WORK TO COMPLETE: Go through the data below and count every line that has the word "Raspberry". Return only the count.

══════════

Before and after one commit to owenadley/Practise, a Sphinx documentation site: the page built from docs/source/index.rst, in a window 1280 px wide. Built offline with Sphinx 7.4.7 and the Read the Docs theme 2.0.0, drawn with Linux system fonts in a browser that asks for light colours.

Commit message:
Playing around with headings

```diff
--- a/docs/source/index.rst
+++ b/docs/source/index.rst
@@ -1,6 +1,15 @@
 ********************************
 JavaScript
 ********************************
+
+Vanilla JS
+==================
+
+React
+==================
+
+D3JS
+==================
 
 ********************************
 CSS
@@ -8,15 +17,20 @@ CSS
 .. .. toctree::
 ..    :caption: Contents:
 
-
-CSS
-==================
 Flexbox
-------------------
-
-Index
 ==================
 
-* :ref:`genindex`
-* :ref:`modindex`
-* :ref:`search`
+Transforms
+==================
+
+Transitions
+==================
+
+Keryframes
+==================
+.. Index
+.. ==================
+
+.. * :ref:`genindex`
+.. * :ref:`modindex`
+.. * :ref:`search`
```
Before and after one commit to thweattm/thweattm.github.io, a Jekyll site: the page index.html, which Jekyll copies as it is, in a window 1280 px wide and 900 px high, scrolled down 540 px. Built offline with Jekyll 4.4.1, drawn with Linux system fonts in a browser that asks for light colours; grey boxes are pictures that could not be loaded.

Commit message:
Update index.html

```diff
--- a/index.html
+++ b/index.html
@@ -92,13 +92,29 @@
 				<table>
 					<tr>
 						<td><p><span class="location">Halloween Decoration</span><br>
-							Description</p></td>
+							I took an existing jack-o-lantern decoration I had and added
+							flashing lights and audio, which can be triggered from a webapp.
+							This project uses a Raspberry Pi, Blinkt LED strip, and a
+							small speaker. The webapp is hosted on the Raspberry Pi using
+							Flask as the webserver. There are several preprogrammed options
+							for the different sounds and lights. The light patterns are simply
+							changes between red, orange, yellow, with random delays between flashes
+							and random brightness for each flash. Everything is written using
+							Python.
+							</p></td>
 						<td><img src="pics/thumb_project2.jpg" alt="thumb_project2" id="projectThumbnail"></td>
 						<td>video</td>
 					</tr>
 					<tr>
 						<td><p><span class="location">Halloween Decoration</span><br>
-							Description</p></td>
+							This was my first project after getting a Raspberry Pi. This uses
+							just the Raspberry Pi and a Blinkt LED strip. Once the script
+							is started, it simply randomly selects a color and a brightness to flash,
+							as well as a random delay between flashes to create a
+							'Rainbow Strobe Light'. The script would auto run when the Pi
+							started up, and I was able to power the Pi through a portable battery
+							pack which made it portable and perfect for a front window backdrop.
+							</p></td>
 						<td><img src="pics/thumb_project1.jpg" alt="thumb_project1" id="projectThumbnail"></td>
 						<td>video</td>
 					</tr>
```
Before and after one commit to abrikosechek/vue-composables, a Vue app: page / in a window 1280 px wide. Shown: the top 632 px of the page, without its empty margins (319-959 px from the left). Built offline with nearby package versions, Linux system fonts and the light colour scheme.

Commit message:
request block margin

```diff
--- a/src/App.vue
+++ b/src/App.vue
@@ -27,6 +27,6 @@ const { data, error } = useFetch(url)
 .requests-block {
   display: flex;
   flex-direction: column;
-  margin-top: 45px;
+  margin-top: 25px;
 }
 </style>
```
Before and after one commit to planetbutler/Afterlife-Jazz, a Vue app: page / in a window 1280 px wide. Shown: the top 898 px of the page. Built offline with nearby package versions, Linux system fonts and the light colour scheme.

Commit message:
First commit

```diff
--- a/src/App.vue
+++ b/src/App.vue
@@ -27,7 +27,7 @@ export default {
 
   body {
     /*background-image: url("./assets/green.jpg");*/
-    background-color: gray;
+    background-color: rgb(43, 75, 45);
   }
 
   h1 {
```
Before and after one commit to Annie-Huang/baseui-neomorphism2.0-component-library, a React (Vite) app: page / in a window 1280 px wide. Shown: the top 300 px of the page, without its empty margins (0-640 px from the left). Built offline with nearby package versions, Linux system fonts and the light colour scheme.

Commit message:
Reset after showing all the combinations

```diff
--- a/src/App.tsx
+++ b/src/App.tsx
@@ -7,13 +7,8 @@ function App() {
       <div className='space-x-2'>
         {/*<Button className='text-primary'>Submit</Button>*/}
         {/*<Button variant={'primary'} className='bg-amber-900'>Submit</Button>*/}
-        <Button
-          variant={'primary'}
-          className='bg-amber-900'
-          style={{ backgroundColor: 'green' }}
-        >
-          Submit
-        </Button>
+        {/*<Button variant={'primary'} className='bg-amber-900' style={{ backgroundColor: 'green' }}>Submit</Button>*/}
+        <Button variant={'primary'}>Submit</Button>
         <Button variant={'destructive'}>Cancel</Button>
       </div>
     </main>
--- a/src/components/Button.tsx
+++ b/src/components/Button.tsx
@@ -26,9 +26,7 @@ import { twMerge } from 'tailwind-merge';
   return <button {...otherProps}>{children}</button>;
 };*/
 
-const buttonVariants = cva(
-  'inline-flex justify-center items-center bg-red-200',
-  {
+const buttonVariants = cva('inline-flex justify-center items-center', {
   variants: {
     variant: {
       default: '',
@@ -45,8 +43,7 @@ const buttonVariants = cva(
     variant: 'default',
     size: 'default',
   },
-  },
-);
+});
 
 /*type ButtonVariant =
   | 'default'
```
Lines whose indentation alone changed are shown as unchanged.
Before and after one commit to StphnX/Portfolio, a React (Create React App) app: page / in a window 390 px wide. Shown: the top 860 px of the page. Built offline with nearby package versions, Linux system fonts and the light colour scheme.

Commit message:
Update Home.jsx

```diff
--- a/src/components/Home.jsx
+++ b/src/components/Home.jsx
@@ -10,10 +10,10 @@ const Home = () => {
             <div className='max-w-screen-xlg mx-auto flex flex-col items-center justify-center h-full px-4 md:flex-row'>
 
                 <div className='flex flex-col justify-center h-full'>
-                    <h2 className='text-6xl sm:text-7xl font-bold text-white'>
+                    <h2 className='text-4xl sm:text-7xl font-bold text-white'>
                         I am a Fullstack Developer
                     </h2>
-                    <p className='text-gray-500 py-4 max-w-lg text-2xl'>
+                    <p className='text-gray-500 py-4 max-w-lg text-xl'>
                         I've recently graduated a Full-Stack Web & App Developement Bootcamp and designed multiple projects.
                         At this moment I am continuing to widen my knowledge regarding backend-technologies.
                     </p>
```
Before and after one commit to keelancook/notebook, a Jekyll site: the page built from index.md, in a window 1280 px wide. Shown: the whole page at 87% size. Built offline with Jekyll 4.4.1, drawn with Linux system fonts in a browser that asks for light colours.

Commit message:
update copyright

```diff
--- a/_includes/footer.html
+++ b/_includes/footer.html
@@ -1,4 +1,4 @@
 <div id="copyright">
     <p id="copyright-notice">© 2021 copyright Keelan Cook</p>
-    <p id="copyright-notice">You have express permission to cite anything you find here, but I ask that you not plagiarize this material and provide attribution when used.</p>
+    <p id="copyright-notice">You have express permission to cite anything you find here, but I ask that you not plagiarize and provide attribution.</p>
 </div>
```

══════════

EXERCISE RESULT: 4